**EXERCISE INSTRUCTIONS**
Would you copy each line of the data below that has "centers"?

[Change detection data]
>>>>>

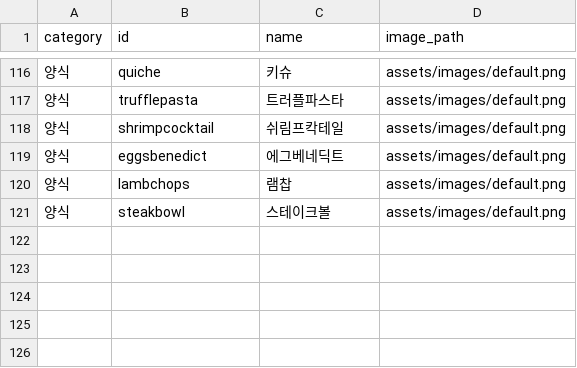
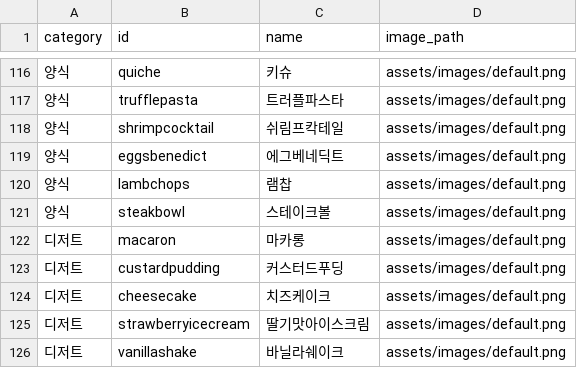
Before and after one commit to Bwaaab/eum-mae, a CSV file: data/default_foods.csv, drawn as a sheet; only a part is shown, gaps mark what is left out.

Commit message:
디저트 메뉴 5가지 추가

```diff
--- a/data/default_foods.csv
+++ b/data/default_foods.csv
@@ -121 +121,6 @@ category,id,name,image_path
 양식,steakbowl,스테이크볼,assets/images/default.png
+디저트,macaron,마카롱,assets/images/default.png
+디저트,custardpudding,커스터드푸딩,assets/images/default.png
+디저트,cheesecake,치즈케이크,assets/images/default.png
+디저트,strawberryicecream,딸기맛아이스크림,assets/images/default.png
+디저트,vanillashake,바닐라쉐이크,assets/images/default.png
```
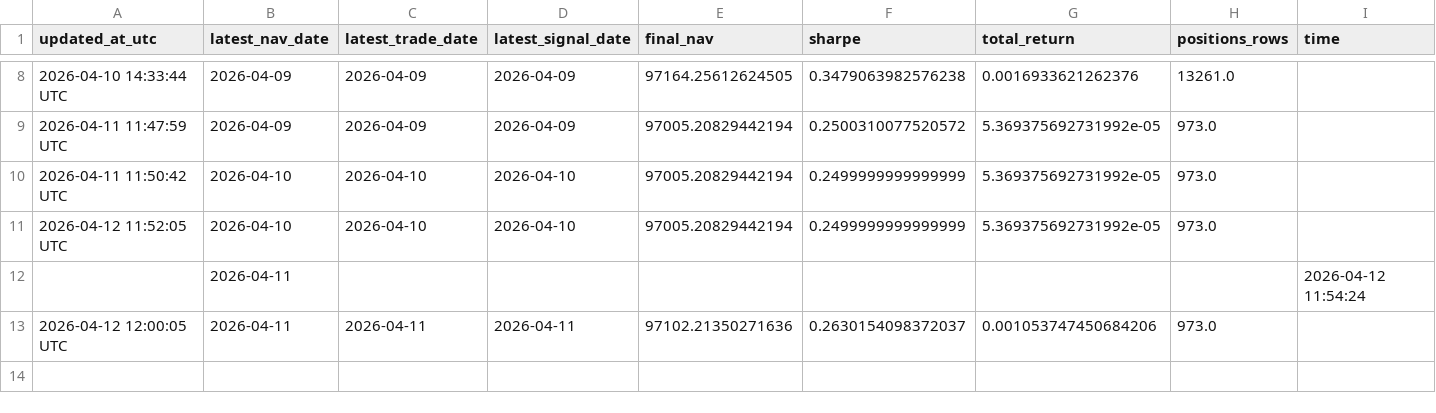
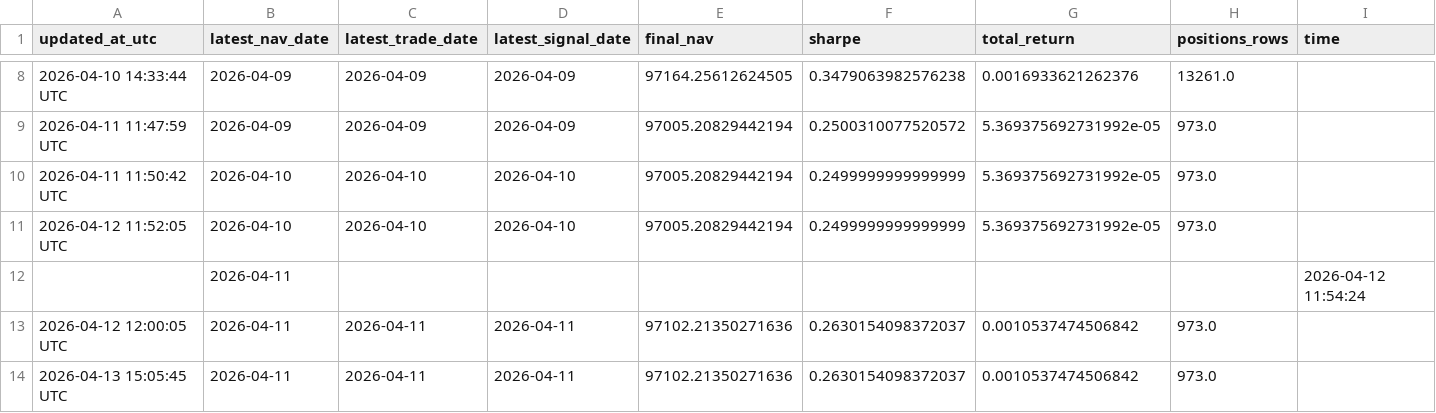
Before and after one commit to bichcs5566-alt/V204-app, a CSV file: update_log.csv, drawn as a sheet; only a part is shown, gaps mark what is left out.

```diff
--- a/update_log.csv
+++ b/update_log.csv
@@ -12,2 +12,3 @@ updated_at_utc,latest_nav_date,latest_trade_date,latest_signal_date,final_nav,sh
 ,2026-04-11,,,,,,,2026-04-12 11:54:24
-2026-04-12 12:00:05 UTC,2026-04-11,2026-04-11,2026-04-11,97102.21350271636,0.2630154098372037,0.001053747450684206,973.0,
+2026-04-12 12:00:05 UTC,2026-04-11,2026-04-11,2026-04-11,97102.21350271636,0.2630154098372037,0.0010537474506842,973.0,
+2026-04-13 15:05:45 UTC,2026-04-11,2026-04-11,2026-04-11,97102.21350271636,0.2630154098372037,0.0010537474506842,973.0,
```
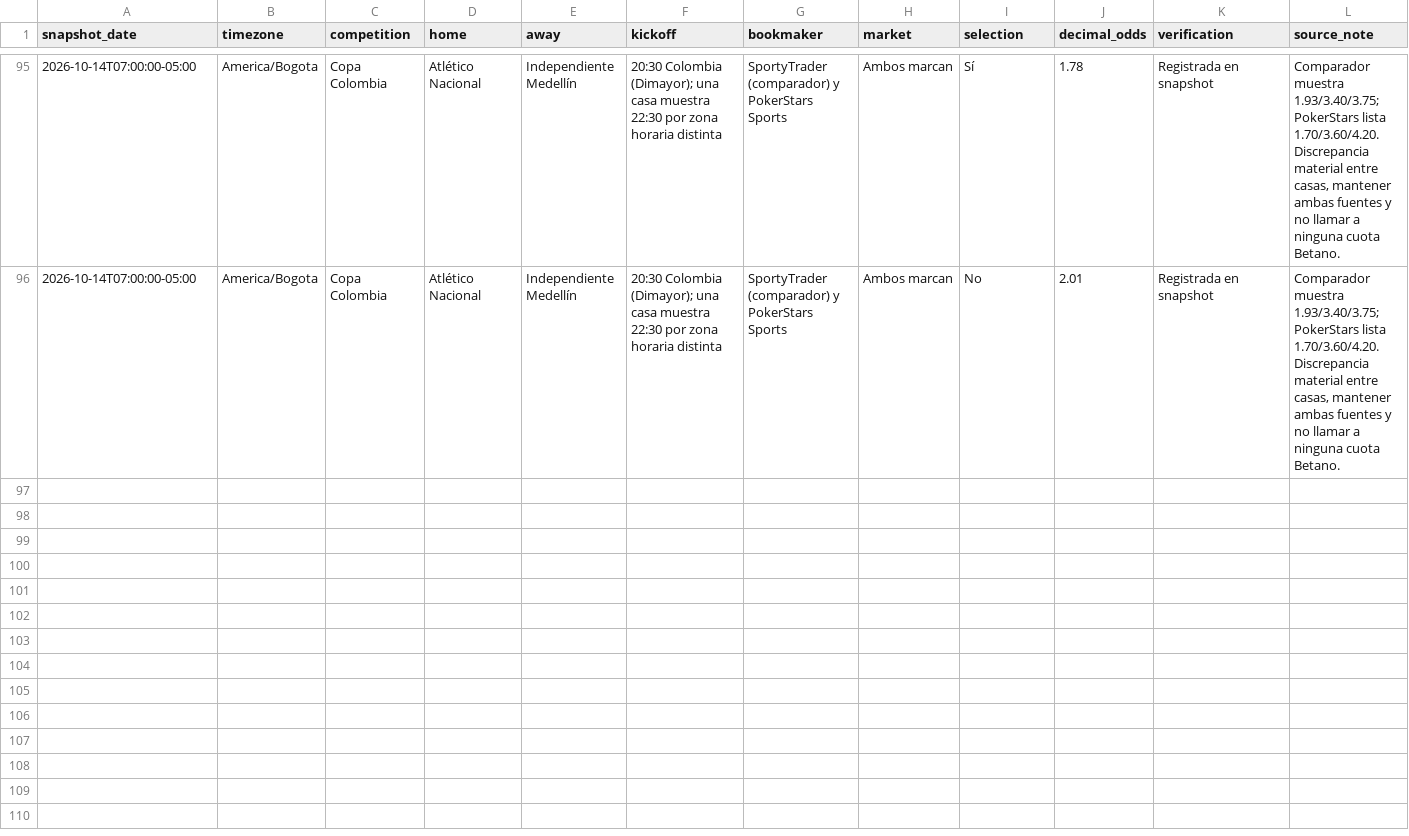
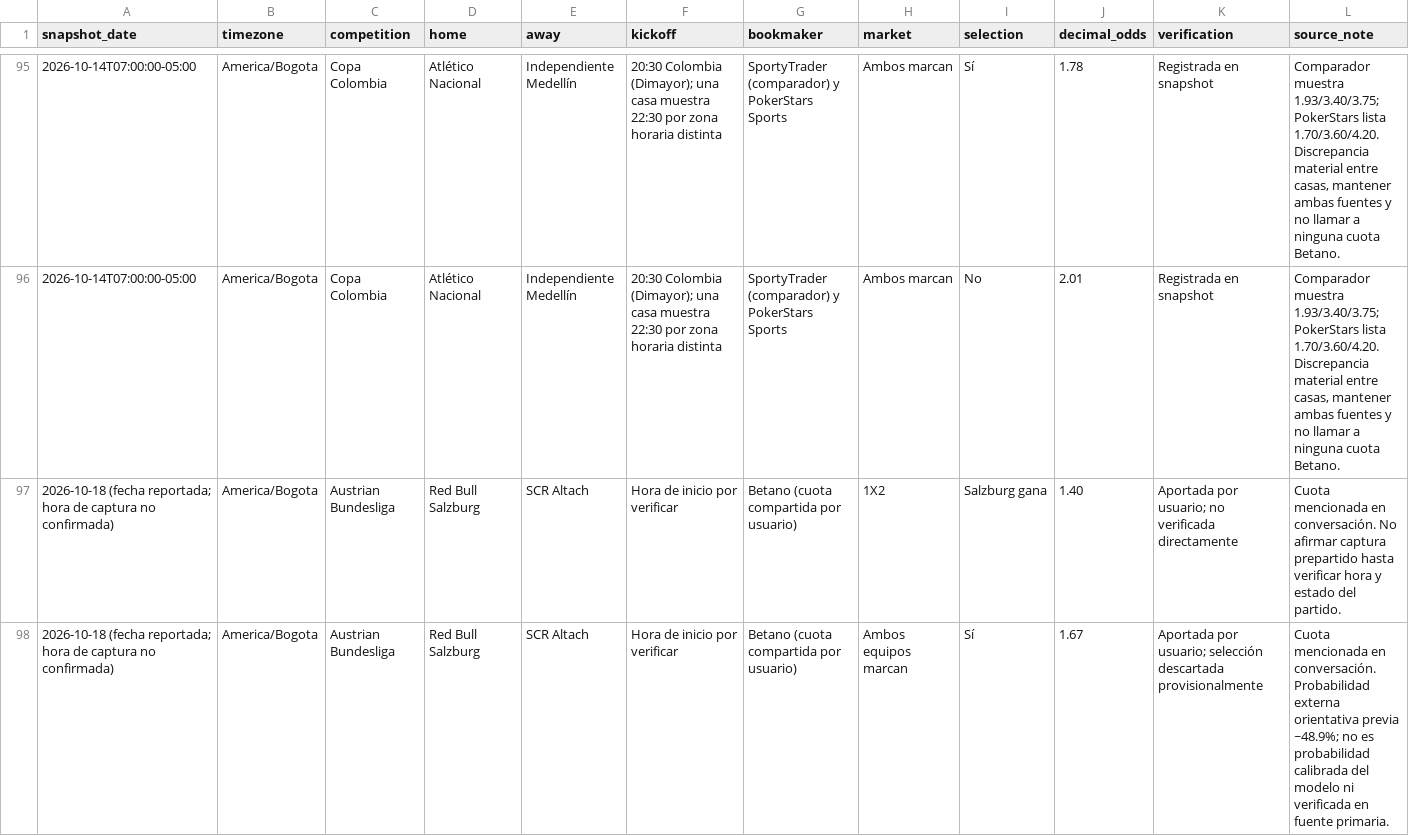
Before and after one commit to julianepacheco07-bot/modelo-pronosticos-futbol, a CSV file: data/simulacion/registro_cuotas.csv, drawn as a sheet; only a part is shown, gaps mark what is left out; rows hold the shown columns only; the diff covers the shown part only; the diff names each change by its address in the sheet, - before the commit and + after, or states it on an @@ line.

Commit message:
Auditar y registrar cuotas reportadas y mercados pendientes del 18 de octubre

```diff
--- a/data/simulacion/registro_cuotas.csv
+++ b/data/simulacion/registro_cuotas.csv
+row 97: 2026-10-18 (fecha reportada; hora de captura no confirmada) | America/Bogota | Austrian Bundesliga | Red Bull Salzburg | SCR Altach | Hora de inicio por verificar | Betano (cuota compartida por usuario) | 1X2 | Salzburg gana | 1.40 | Aportada por usuario; no verificada directamente | Cuota mencionada en conversación. No afirmar captura prepartido hasta verificar hora y estado del partido.
+row 98: 2026-10-18 (fecha reportada; hora de captura no confirmada) | America/Bogota | Austrian Bundesliga | Red Bull Salzburg | SCR Altach | Hora de inicio por verificar | Betano (cuota compartida por usuario) | Ambos equipos marcan | Sí | 1.67 | Aportada por usuario; selección descartada provisionalmente | Cuota mencionada en conversación. Probabilidad externa orientativa previa ~48.9%; no es probabilidad calibrada del modelo ni verificada en fuente primaria.
```
Also changed, not shown: 2 added rows elsewhere in this file.
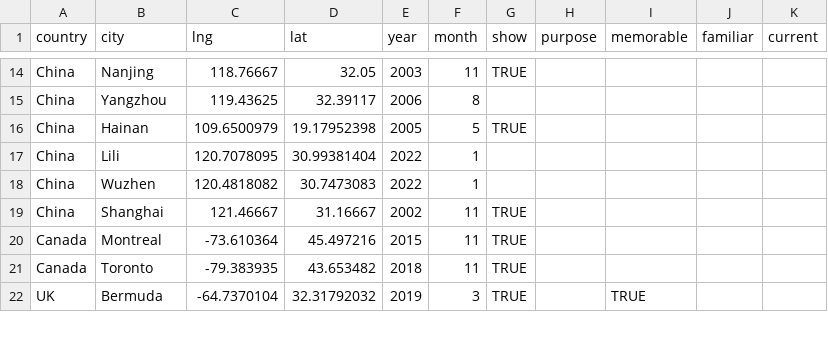
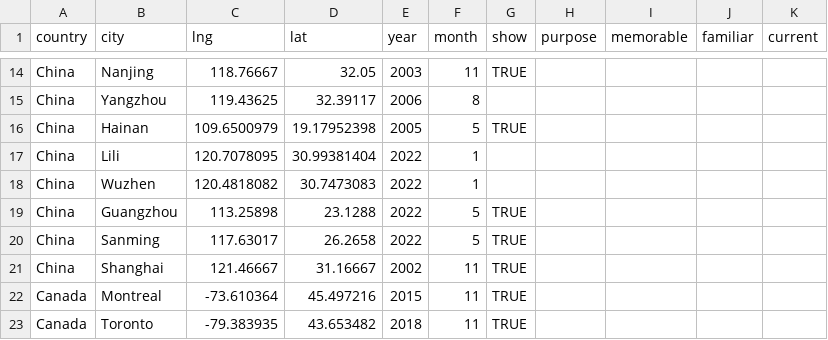
Before and after one commit to YichengShen/yichengshen.github.io, a CSV file: public/files/travel.csv, drawn as a sheet; only a part is shown, gaps mark what is left out; the shorter side is filled out with more unchanged rows; the diff names each change by its address in the sheet, - before the commit and + after, or states it on an @@ line.

Commit message:
update travel.csv

```diff
--- a/public/files/travel.csv
+++ b/public/files/travel.csv
+row 19: China | Guangzhou | 113.25898 | 23.1288 | 2022 | 5 | TRUE
+row 20: China | Sanming | 117.63017 | 26.2658 | 2022 | 5 | TRUE
```
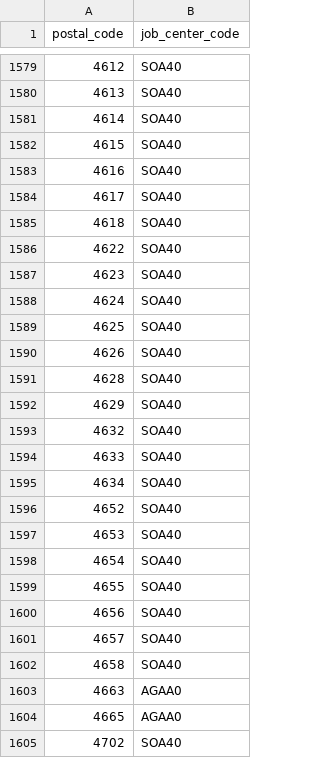
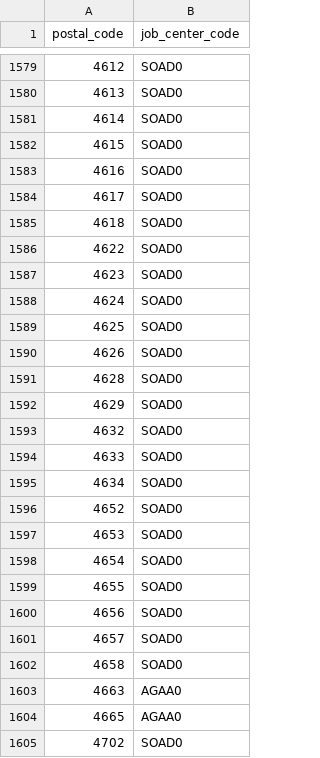
Before and after one commit to csu-anzai/reference-service, a CSV file: src/main/resources/config/liquibase/changelog/data/job-centers-by-postal-code.csv, drawn as a sheet; only a part is shown, gaps mark what is left out; the diff covers the shown part only.

Commit message:
Bugfix/jr2 1117 (#112)
* JR2-1117 Updated job center mapping table (Solothurn)

* Adapt liquibase scripts for the new job-centers-by-postal-code.csv file

* Cleanup reporting obligation mapping

```diff
--- a/src/main/resources/config/liquibase/changelog/data/job-centers-by-postal-code.csv
+++ b/src/main/resources/config/liquibase/changelog/data/job-centers-by-postal-code.csv
@@ -1579,27 +1579,27 @@
-4612,SOA40
-4613,SOA40
-4614,SOA40
-4615,SOA40
-4616,SOA40
-4617,SOA40
-4618,SOA40
-4622,SOA40
-4623,SOA40
-4624,SOA40
-4625,SOA40
-4626,SOA40
-4628,SOA40
-4629,SOA40
-4632,SOA40
-4633,SOA40
-4634,SOA40
-4652,SOA40
-4653,SOA40
-4654,SOA40
-4655,SOA40
-4656,SOA40
-4657,SOA40
-4658,SOA40
+4612,SOAD0
+4613,SOAD0
+4614,SOAD0
+4615,SOAD0
+4616,SOAD0
+4617,SOAD0
+4618,SOAD0
+4622,SOAD0
+4623,SOAD0
+4624,SOAD0
+4625,SOAD0
+4626,SOAD0
+4628,SOAD0
+4629,SOAD0
+4632,SOAD0
+4633,SOAD0
+4634,SOAD0
+4652,SOAD0
+4653,SOAD0
+4654,SOAD0
+4655,SOAD0
+4656,SOAD0
+4657,SOAD0
+4658,SOAD0
 4663,AGAA0
 4665,AGAA0
-4702,SOA40
+4702,SOAD0
```
Also changed, not shown: 72 edited cells elsewhere in this file, 4 other files.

<<<<<

**ANSWER FOR THIS EXERCISE**
Before and after one commit to csu-anzai/reference-service, a CSV file: src/main/resources/config/liquibase/changelog/data/job-centers-by-postal-code.csv, drawn as a sheet; only a part is shown, gaps mark what is left out; the diff covers the shown part only.
* Adapt liquibase scripts for the new job-centers-by-postal-code.csv file
--- a/src/main/resources/config/liquibase/changelog/data/job-centers-by-postal-code.csv
+++ b/src/main/resources/config/liquibase/changelog/data/job-centers-by-postal-code.csv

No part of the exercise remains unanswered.